- _TASK BRIEF_: If an entry holds a picture, leave the picture out and copy the rest exactly.

- _SUPPLIED DATA_:
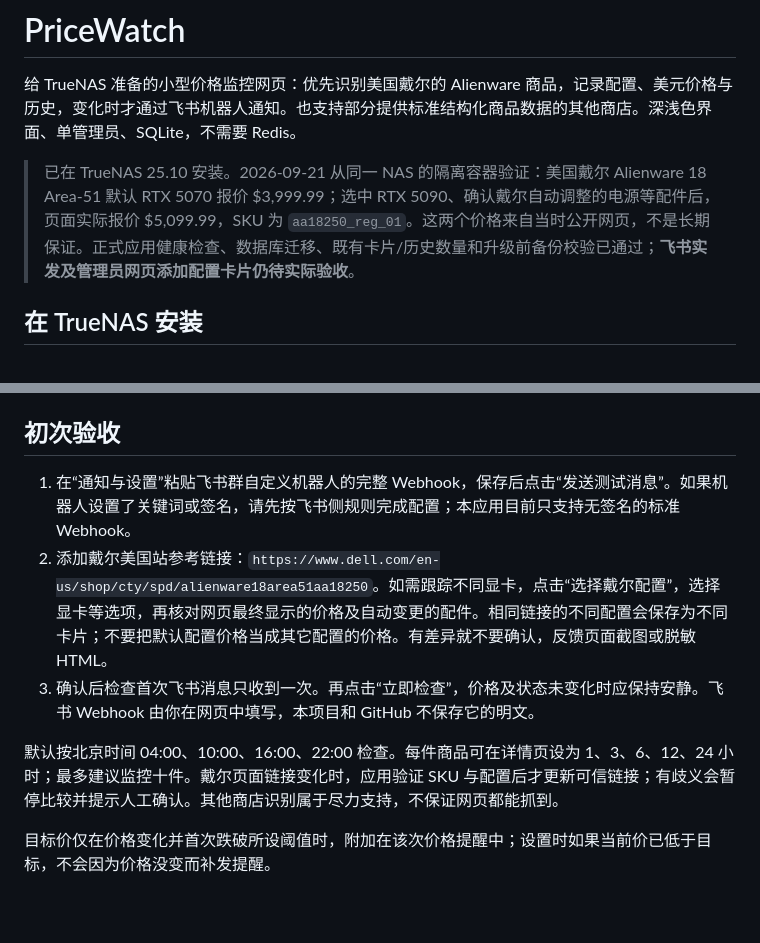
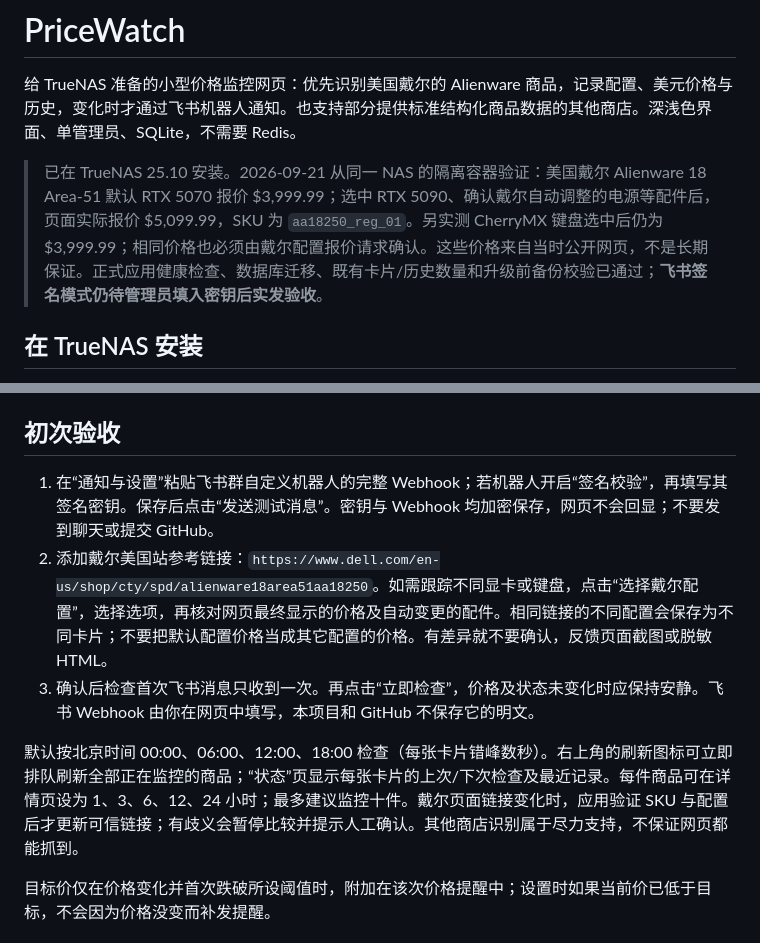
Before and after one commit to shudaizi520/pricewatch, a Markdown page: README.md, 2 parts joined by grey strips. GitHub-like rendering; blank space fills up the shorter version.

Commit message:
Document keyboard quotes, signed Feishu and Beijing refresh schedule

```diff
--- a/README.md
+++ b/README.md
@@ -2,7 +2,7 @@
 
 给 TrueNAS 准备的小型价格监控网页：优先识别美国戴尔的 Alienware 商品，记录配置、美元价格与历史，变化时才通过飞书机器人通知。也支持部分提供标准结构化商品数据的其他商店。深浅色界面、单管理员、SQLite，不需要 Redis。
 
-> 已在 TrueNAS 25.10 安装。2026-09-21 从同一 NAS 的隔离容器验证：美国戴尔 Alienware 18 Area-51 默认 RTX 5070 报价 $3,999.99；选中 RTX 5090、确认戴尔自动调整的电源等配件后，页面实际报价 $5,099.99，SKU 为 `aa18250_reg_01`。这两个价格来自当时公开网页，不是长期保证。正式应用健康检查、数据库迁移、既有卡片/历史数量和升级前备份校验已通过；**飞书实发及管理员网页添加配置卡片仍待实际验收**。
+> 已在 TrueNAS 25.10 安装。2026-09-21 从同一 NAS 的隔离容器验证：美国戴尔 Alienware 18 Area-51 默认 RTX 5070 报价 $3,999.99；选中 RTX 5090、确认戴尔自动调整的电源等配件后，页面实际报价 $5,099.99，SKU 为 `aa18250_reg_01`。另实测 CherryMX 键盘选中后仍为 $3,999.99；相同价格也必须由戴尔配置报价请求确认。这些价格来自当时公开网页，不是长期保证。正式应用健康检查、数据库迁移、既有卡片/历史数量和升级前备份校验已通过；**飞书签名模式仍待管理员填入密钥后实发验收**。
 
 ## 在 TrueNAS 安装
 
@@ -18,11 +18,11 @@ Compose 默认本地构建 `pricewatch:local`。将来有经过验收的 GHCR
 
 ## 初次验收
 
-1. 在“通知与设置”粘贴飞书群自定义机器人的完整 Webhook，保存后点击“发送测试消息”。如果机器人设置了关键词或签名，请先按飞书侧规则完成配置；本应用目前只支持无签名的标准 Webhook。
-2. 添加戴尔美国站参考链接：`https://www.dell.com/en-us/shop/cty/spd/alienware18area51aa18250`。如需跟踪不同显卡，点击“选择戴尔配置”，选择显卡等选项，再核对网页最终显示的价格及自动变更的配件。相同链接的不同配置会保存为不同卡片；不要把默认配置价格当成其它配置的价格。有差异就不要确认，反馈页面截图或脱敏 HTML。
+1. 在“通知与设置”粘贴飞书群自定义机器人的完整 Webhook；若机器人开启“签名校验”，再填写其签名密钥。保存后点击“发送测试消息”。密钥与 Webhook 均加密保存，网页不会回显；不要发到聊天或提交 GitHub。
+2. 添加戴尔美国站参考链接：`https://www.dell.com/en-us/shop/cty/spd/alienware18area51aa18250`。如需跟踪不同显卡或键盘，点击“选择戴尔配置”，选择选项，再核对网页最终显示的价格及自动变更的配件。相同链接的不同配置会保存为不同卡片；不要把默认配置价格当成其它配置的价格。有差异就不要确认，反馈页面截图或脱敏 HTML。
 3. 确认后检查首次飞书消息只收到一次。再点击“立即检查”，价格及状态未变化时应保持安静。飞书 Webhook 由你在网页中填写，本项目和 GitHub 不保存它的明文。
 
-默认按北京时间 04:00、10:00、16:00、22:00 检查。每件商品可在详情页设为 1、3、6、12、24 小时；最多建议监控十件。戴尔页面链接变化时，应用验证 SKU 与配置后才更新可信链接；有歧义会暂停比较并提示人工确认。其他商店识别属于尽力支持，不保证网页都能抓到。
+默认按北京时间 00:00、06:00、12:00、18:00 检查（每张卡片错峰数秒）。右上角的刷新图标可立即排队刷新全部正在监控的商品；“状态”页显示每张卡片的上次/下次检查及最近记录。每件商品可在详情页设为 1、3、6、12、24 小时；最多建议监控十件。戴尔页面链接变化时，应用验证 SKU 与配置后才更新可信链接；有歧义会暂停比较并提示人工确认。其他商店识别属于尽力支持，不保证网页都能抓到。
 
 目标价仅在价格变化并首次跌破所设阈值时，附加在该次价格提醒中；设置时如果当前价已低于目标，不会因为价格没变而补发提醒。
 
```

- _ANSWER FOR THE TASK_:
Before and after one commit to shudaizi520/pricewatch, a Markdown page: README.md, 2 parts joined by grey strips. GitHub-like rendering; blank space fills up the shorter version.

Commit message:
Document keyboard quotes, signed Feishu and Beijing refresh schedule

```diff
--- a/README.md
+++ b/README.md
@@ -2,7 +2,7 @@
 
 给 TrueNAS 准备的小型价格监控网页：优先识别美国戴尔的 Alienware 商品，记录配置、美元价格与历史，变化时才通过飞书机器人通知。也支持部分提供标准结构化商品数据的其他商店。深浅色界面、单管理员、SQLite，不需要 Redis。
 
-> 已在 TrueNAS 25.10 安装。2026-09-21 从同一 NAS 的隔离容器验证：美国戴尔 Alienware 18 Area-51 默认 RTX 5070 报价 $3,999.99；选中 RTX 5090、确认戴尔自动调整的电源等配件后，页面实际报价 $5,099.99，SKU 为 `aa18250_reg_01`。这两个价格来自当时公开网页，不是长期保证。正式应用健康检查、数据库迁移、既有卡片/历史数量和升级前备份校验已通过；**飞书实发及管理员网页添加配置卡片仍待实际验收**。
+> 已在 TrueNAS 25.10 安装。2026-09-21 从同一 NAS 的隔离容器验证：美国戴尔 Alienware 18 Area-51 默认 RTX 5070 报价 $3,999.99；选中 RTX 5090、确认戴尔自动调整的电源等配件后，页面实际报价 $5,099.99，SKU 为 `aa18250_reg_01`。另实测 CherryMX 键盘选中后仍为 $3,999.99；相同价格也必须由戴尔配置报价请求确认。这些价格来自当时公开网页，不是长期保证。正式应用健康检查、数据库迁移、既有卡片/历史数量和升级前备份校验已通过；**飞书签名模式仍待管理员填入密钥后实发验收**。
 
 ## 在 TrueNAS 安装
 
@@ -18,11 +18,11 @@ Compose 默认本地构建 `pricewatch:local`。将来有经过验收的 GHCR
 
 ## 初次验收
 
-1. 在“通知与设置”粘贴飞书群自定义机器人的完整 Webhook，保存后点击“发送测试消息”。如果机器人设置了关键词或签名，请先按飞书侧规则完成配置；本应用目前只支持无签名的标准 Webhook。
-2. 添加戴尔美国站参考链接：`https://www.dell.com/en-us/shop/cty/spd/alienware18area51aa18250`。如需跟踪不同显卡，点击“选择戴尔配置”，选择显卡等选项，再核对网页最终显示的价格及自动变更的配件。相同链接的不同配置会保存为不同卡片；不要把默认配置价格当成其它配置的价格。有差异就不要确认，反馈页面截图或脱敏 HTML。
+1. 在“通知与设置”粘贴飞书群自定义机器人的完整 Webhook；若机器人开启“签名校验”，再填写其签名密钥。保存后点击“发送测试消息”。密钥与 Webhook 均加密保存，网页不会回显；不要发到聊天或提交 GitHub。
+2. 添加戴尔美国站参考链接：`https://www.dell.com/en-us/shop/cty/spd/alienware18area51aa18250`。如需跟踪不同显卡或键盘，点击“选择戴尔配置”，选择选项，再核对网页最终显示的价格及自动变更的配件。相同链接的不同配置会保存为不同卡片；不要把默认配置价格当成其它配置的价格。有差异就不要确认，反馈页面截图或脱敏 HTML。
 3. 确认后检查首次飞书消息只收到一次。再点击“立即检查”，价格及状态未变化时应保持安静。飞书 Webhook 由你在网页中填写，本项目和 GitHub 不保存它的明文。
 
-默认按北京时间 04:00、10:00、16:00、22:00 检查。每件商品可在详情页设为 1、3、6、12、24 小时；最多建议监控十件。戴尔页面链接变化时，应用验证 SKU 与配置后才更新可信链接；有歧义会暂停比较并提示人工确认。其他商店识别属于尽力支持，不保证网页都能抓到。
+默认按北京时间 00:00、06:00、12:00、18:00 检查（每张卡片错峰数秒）。右上角的刷新图标可立即排队刷新全部正在监控的商品；“状态”页显示每张卡片的上次/下次检查及最近记录。每件商品可在详情页设为 1、3、6、12、24 小时；最多建议监控十件。戴尔页面链接变化时，应用验证 SKU 与配置后才更新可信链接；有歧义会暂停比较并提示人工确认。其他商店识别属于尽力支持，不保证网页都能抓到。
 
 目标价仅在价格变化并首次跌破所设阈值时，附加在该次价格提醒中；设置时如果当前价已低于目标，不会因为价格没变而补发提醒。
 
```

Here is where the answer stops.